◆ **Instructions for the task**: Report, from the records below, every line where the word "Detroit" appears.

◆ **Provided records**:
____________

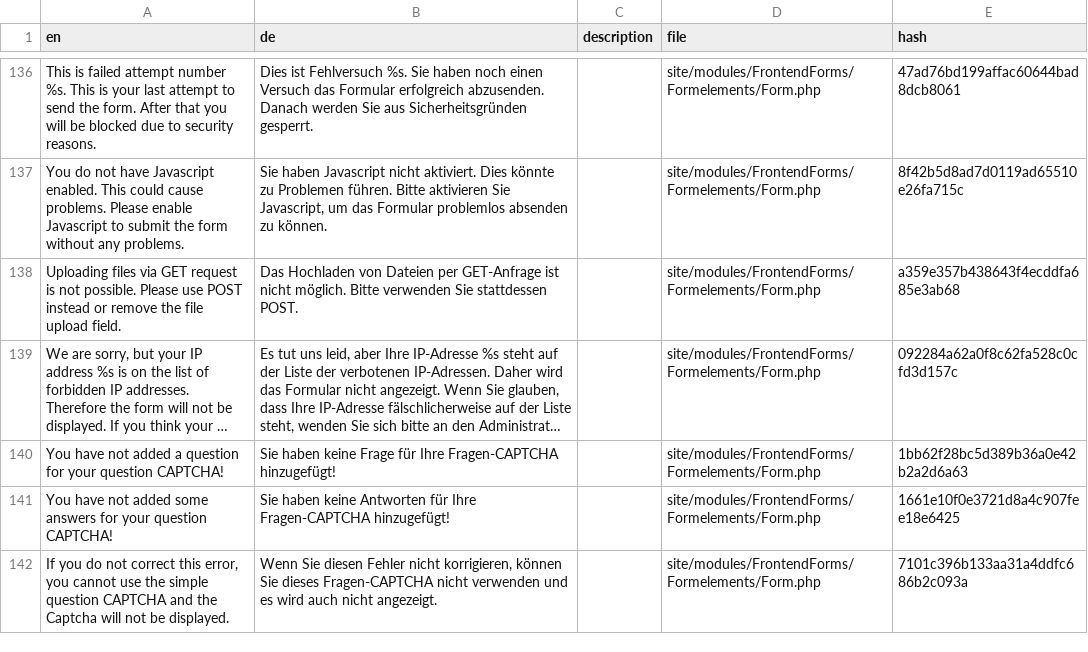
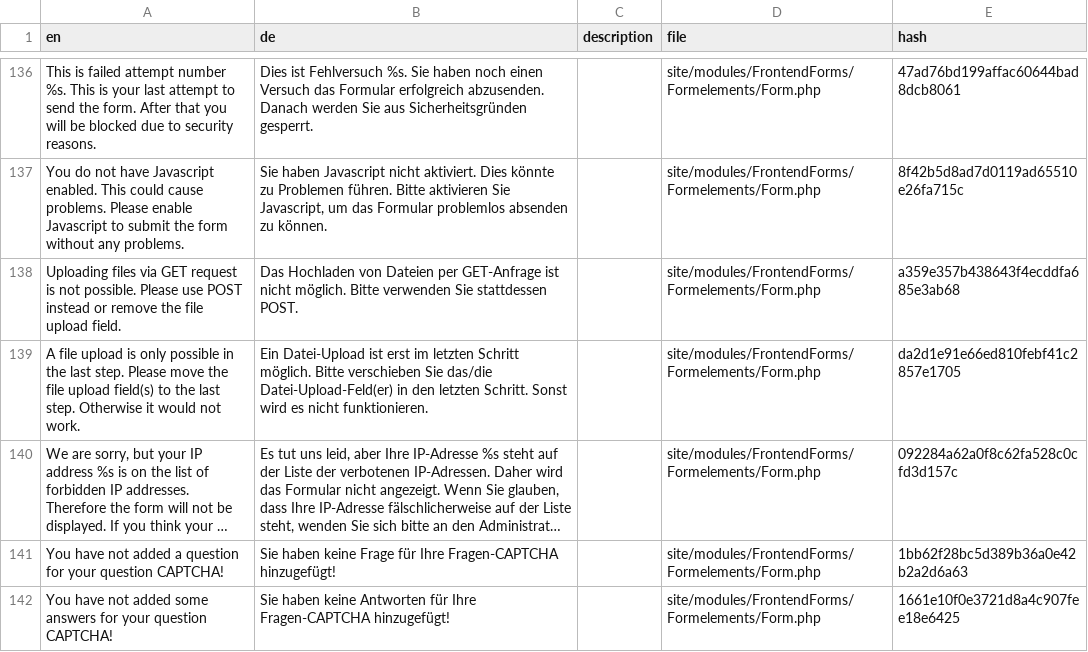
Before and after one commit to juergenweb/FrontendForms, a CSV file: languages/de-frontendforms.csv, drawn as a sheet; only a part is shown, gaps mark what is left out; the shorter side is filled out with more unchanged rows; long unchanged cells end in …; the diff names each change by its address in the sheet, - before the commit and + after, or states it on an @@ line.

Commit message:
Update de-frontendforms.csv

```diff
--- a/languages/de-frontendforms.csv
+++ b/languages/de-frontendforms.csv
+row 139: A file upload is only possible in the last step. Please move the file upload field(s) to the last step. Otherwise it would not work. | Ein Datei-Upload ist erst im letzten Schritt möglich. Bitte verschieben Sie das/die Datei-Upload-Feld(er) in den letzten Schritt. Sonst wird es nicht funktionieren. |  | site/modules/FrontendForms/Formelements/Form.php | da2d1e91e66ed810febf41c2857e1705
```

____________

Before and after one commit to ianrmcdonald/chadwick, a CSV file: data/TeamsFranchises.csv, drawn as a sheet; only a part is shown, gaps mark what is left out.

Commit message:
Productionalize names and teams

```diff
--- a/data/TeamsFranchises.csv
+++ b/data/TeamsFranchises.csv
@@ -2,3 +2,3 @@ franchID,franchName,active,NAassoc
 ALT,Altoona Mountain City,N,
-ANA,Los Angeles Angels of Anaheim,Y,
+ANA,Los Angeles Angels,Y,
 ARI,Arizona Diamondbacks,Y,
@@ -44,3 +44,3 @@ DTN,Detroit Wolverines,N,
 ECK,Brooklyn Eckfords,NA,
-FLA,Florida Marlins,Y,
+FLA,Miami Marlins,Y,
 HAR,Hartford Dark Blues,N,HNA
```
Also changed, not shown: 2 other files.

____________

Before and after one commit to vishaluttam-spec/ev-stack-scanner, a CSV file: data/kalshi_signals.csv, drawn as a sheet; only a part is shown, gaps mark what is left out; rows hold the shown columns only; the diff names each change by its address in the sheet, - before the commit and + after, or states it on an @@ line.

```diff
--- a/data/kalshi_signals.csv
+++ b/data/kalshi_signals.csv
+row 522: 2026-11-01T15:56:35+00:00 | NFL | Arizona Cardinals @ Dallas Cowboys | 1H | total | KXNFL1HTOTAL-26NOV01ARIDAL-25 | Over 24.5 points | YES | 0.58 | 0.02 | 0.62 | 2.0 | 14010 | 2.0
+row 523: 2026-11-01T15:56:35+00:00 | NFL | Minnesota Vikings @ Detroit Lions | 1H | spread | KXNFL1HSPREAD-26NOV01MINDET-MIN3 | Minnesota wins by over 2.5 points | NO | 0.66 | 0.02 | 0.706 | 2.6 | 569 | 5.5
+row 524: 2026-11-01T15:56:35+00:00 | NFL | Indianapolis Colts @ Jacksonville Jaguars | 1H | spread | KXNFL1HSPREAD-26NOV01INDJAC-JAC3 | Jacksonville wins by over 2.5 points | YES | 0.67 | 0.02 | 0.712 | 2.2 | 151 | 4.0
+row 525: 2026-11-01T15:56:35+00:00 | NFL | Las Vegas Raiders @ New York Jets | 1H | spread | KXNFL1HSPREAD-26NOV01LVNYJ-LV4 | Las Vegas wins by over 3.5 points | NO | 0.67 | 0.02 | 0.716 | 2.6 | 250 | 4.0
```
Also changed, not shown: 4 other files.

____________

◆ **Solution to the problem**:
@@ -44,3 +44,3 @@ DTN,Detroit Wolverines,N,
+row 523: 2026-11-01T15:56:35+00:00 | NFL | Minnesota Vikings @ Detroit Lions | 1H | spread | KXNFL1HSPREAD-26NOV01MINDET-MIN3 | Minnesota wins by over 2.5 points | NO | 0.66 | 0.02 | 0.706 | 2.6 | 569 | 5.5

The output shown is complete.